About two-thirds of the beekeepers responding to the survey report losses greater than the 18.7 percent level that beekeepers say is economically acceptable. This underlines the seriousness of the health problems stressing honey bees in this country, according to Jeff Pettis, a survey co-author and a senior entomologist at USDA’s Agricultural Research Service Bee Research Laboratory in Beltsville, Maryland. More than 6,100 beekeepers across the country who manage almost 400,000 colonies in during October 2014, representing nearly 15.5 percent of the country’s 2.74 million colonies, responded to the survey.
“We traditionally thought of winter losses as a more important indicator of health, because surviving the cold winter months is a crucial test for any bee colony,” said Dennis van Engelsdorp, Ph.D., an assistant professor of entomology at the University of Maryland and project director for the Bee Informed Partnership. “But we now know that summer loss rates are significant too. This is especially so for commercial beekeepers, who are now losing more colonies in the summertime compared to the winter. Years ago, this was unheard of.”
Yesterday’s Congressional hearing was slated to focus on pollinator health, however it failed to address the impacts of systemic pesticides, like neonicotinoids (neonics), on bees, birds and other pollinators and the lack of a coordinated federal response to pollinator declines. Instead, the hearing questioned federal disagreement over the value of neonicotinoid-coated seeds for farmers, despite recent findings which demonstrate that neonic-coated seeds fail to increase yields or provide protection from target pests during critical times of plant activity.
“EPA has already found that neonic-treated soybean seeds are not providing our nation’s farmers any added benefit,” said Nichelle Harriott, science and regulatory director at Beyond Pesticides. “In light of safer alternative options, Congress should be directing USDA and EPA to encourage farmers to get off the toxic treadmill and return to more sustainable agricultural practices.”
Last week, Beyond Pesticides along with a diverse group of environmentalists, beekeepers, and advocates, sent a letter to the USDA Inspector General and the co-chairs of the White House Task Force on Pollinator Health this Tuesday, urging a thorough investigation into recent reports that USDA scientists are being harassed and censored. The letter expresses particular concern over the suppression of research related to bee-killing neonicotinoid insecticides and glyphosate, a key ingredient in Monsanto’s Roundup, which has been linked to cancer.

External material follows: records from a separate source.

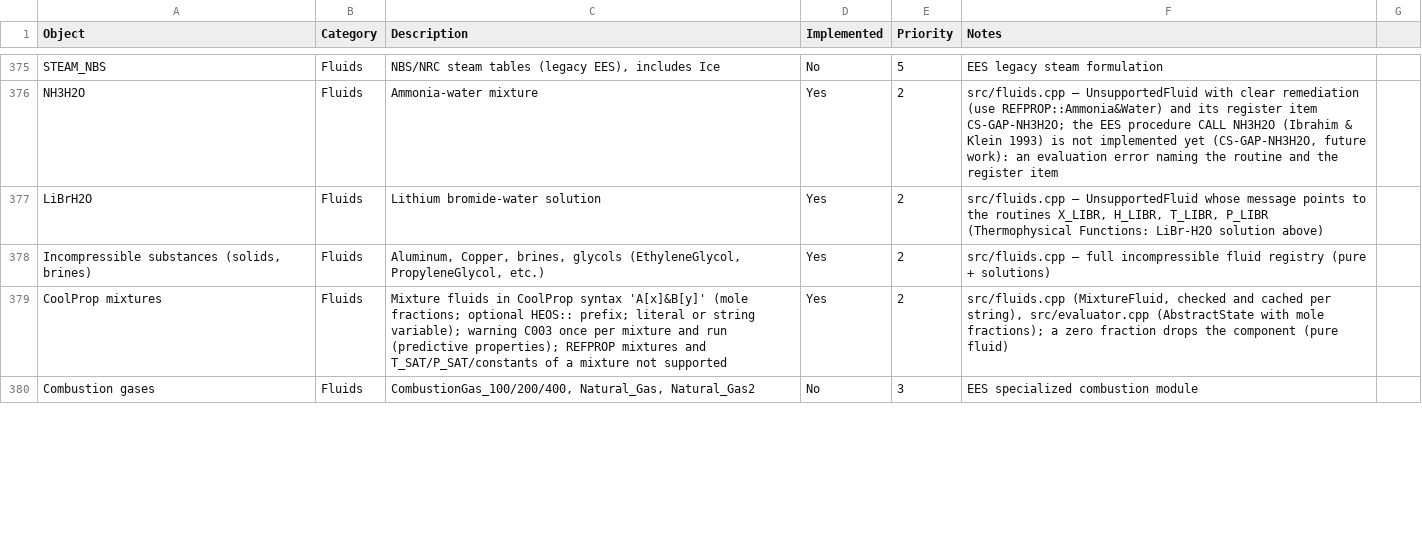
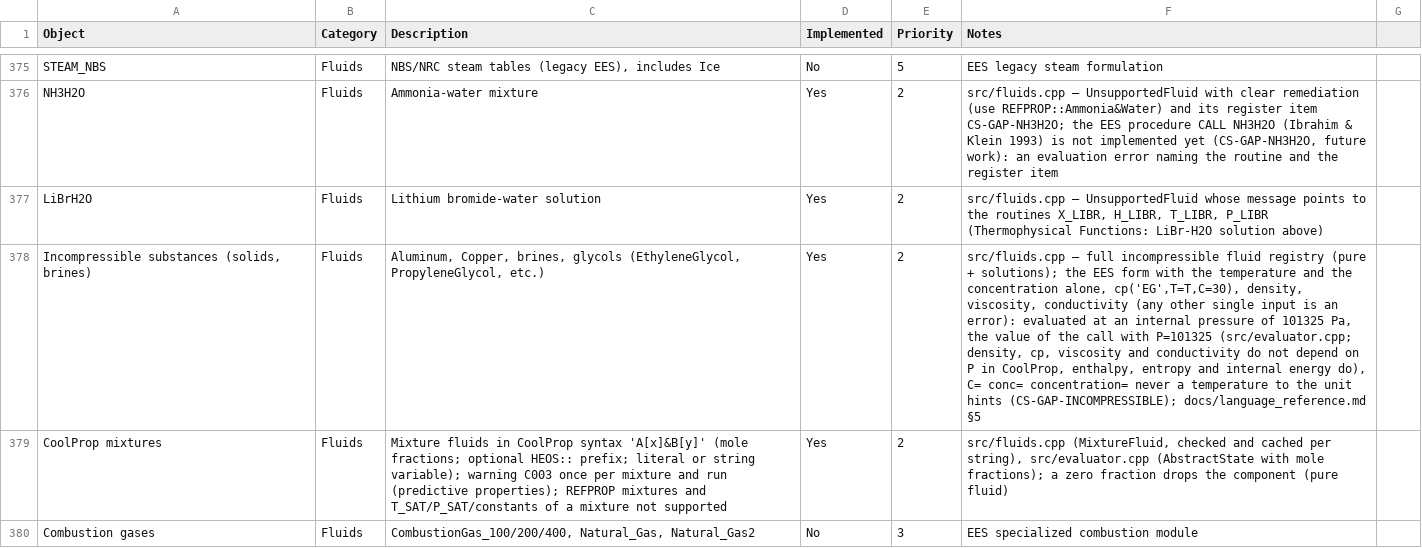
Before and after one commit to CoolProp/CoolSolve, a CSV file: docs/ees_vs_coolsolve.csv, drawn as a sheet; only a part is shown, gaps mark what is left out; the diff names each change by its address in the sheet, - before the commit and + after, or states it on an @@ line.

```diff
--- a/docs/ees_vs_coolsolve.csv
+++ b/docs/ees_vs_coolsolve.csv
-F378 (Notes): …(pure + solutions)
+F378 (Notes): …(pure + solutions); the EES form with the temperature and the concentration alone, cp('EG',T=T,C=30), density, viscosity, conductivity (any other single input is an error): evaluated at an internal pressure of 101325 Pa, the value of the call with P=101325 (src/evaluator.cpp; density, cp, viscosity and conductivity do not depend on P in CoolProp, enthalpy, entropy and internal energy do), C= conc= concentration= never a temperature to the unit hints (CS-GAP-INCOMPRESSIBLE); docs/language_reference.md §5
```
Also changed, not shown: 8 other files.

The White House Task Force on Pollinator Health, co-chaired by USDA, is expected to release a plan on bee protection in the near future; however the more than 25 groups, which include farmers, fisheries, and food safety advocates, are concerned that the plan will lack meaningful protections if USDA’s research has been compromised.
To date, USDA has released funds for pollinator habitat, the Council on Environmental Quality has released new guidelines for creating pollinator habitat around federal buildings and the Fish and Wildlife Service has banned the use of neonic pesticides on National Wildlife Refuges. On April 2, the EPA announced a moratorium on new or expanded uses of neonicotinoids while it evaluates the risks posed to pollinators. However, EPA has failed to take any action on the hundreds of approved neonicotinoid products already on the market. Advocates say a sensible response to the continuing decline of pollinators must address the use of neonic pesticides, and encourage the development of least-toxic and organic alternatives. In agriculture, for home pest control, landscape care, and in nurseries, there are effective and economic organic techniques can that be successfully employed.
An extensive overview of major studies showing the effects of neonics on pollinator health can be found on Beyond Pesticides’ What the Science Shows webpage.
A complete analysis of the survey data will be published later this year. The abstract for the analysis is at http://beeinformed.org/results-categories/winter-loss-2014-2015/.
All unattributed positions and opinions in this piece are those of Beyond Pesticides.